Data excerpts
-=-=-

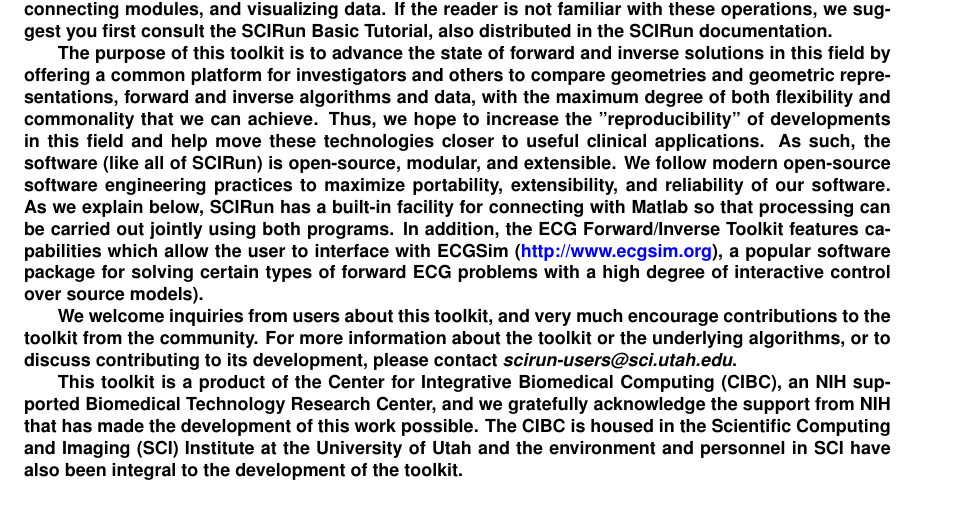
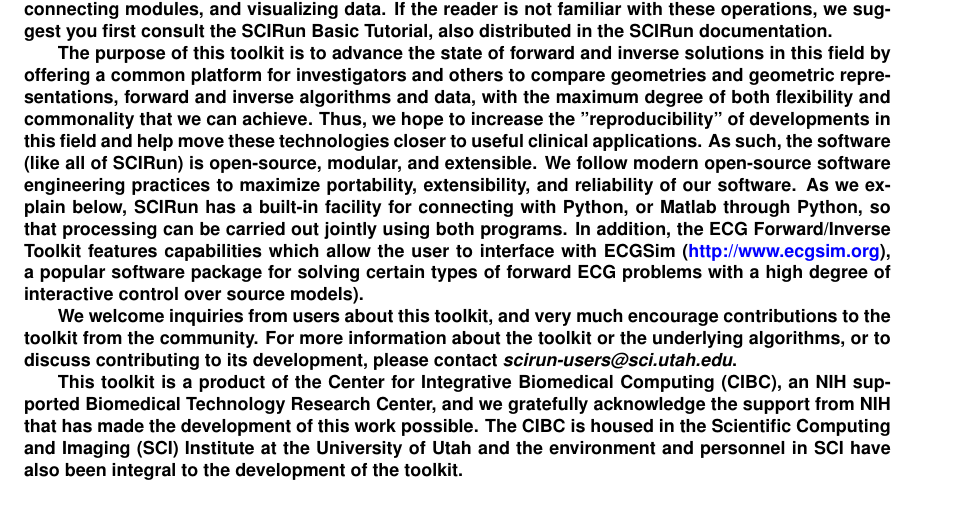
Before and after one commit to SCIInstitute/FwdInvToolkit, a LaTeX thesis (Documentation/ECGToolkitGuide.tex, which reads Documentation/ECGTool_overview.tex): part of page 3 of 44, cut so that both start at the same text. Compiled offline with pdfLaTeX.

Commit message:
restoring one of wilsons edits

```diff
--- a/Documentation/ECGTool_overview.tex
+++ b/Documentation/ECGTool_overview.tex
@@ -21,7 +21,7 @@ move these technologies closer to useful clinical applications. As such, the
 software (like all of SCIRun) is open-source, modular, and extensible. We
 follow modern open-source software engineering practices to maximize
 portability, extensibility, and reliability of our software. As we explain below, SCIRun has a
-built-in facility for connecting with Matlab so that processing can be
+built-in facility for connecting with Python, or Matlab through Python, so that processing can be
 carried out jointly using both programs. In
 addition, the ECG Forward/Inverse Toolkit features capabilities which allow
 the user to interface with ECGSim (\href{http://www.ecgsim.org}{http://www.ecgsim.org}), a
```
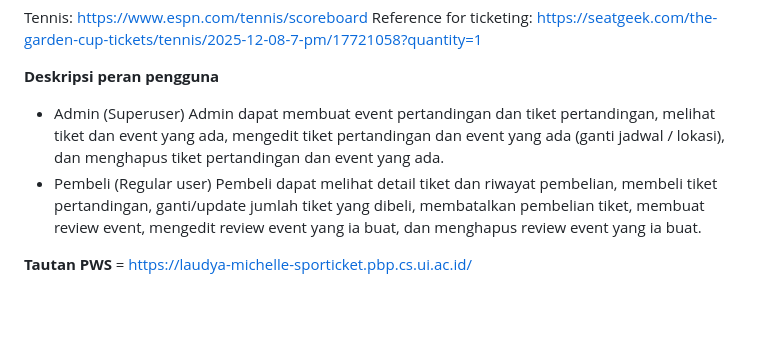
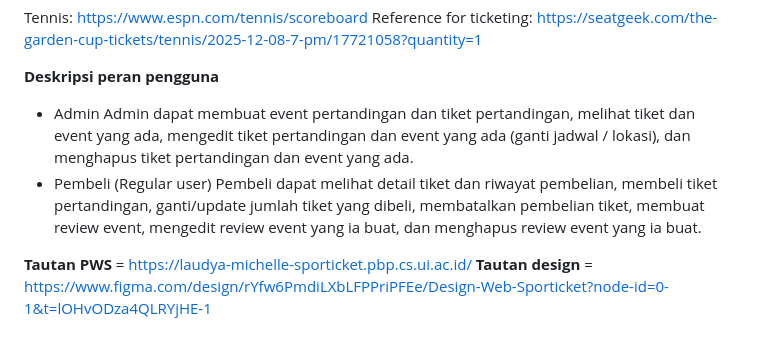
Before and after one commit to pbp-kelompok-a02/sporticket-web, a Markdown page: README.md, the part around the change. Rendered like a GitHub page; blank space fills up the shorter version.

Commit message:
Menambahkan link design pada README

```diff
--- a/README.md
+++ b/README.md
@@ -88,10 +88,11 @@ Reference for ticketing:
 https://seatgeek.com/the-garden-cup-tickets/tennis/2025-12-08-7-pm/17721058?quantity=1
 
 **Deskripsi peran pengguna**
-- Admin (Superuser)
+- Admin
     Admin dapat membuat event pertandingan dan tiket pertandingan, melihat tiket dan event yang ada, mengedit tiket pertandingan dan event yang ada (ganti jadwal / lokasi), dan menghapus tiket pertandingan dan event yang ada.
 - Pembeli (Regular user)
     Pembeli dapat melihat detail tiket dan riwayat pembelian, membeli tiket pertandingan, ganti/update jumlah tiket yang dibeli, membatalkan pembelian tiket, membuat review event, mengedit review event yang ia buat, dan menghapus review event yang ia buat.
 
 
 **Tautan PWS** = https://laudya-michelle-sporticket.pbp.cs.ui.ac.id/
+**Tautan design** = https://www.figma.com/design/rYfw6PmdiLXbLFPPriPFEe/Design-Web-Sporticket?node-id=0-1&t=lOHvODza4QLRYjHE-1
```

-=-=-

* **Work order**
Exactly as written, copy the entries above without their pictures.

* **Answer to the problem**
Before and after one commit to SCIInstitute/FwdInvToolkit, a LaTeX thesis (Documentation/ECGToolkitGuide.tex, which reads Documentation/ECGTool_overview.tex): part of page 3 of 44, cut so that both start at the same text. Compiled offline with pdfLaTeX.

Commit message:
restoring one of wilsons edits

```diff
--- a/Documentation/ECGTool_overview.tex
+++ b/Documentation/ECGTool_overview.tex
@@ -21,7 +21,7 @@ move these technologies closer to useful clinical applications. As such, the
 software (like all of SCIRun) is open-source, modular, and extensible. We
 follow modern open-source software engineering practices to maximize
 portability, extensibility, and reliability of our software. As we explain below, SCIRun has a
-built-in facility for connecting with Matlab so that processing can be
+built-in facility for connecting with Python, or Matlab through Python, so that processing can be
 carried out jointly using both programs. In
 addition, the ECG Forward/Inverse Toolkit features capabilities which allow
 the user to interface with ECGSim (\href{http://www.ecgsim.org}{http://www.ecgsim.org}), a
```
Before and after one commit to pbp-kelompok-a02/sporticket-web, a Markdown page: README.md, the part around the change. Rendered like a GitHub page; blank space fills up the shorter version.

Commit message:
Menambahkan link design pada README

```diff
--- a/README.md
+++ b/README.md
@@ -88,10 +88,11 @@ Reference for ticketing:
 https://seatgeek.com/the-garden-cup-tickets/tennis/2025-12-08-7-pm/17721058?quantity=1
 
 **Deskripsi peran pengguna**
-- Admin (Superuser)
+- Admin
     Admin dapat membuat event pertandingan dan tiket pertandingan, melihat tiket dan event yang ada, mengedit tiket pertandingan dan event yang ada (ganti jadwal / lokasi), dan menghapus tiket pertandingan dan event yang ada.
 - Pembeli (Regular user)
     Pembeli dapat melihat detail tiket dan riwayat pembelian, membeli tiket pertandingan, ganti/update jumlah tiket yang dibeli, membatalkan pembelian tiket, membuat review event, mengedit review event yang ia buat, dan menghapus review event yang ia buat.
 
 
 **Tautan PWS** = https://laudya-michelle-sporticket.pbp.cs.ui.ac.id/
+**Tautan design** = https://www.figma.com/design/rYfw6PmdiLXbLFPPriPFEe/Design-Web-Sporticket?node-id=0-1&t=lOHvODza4QLRYjHE-1
```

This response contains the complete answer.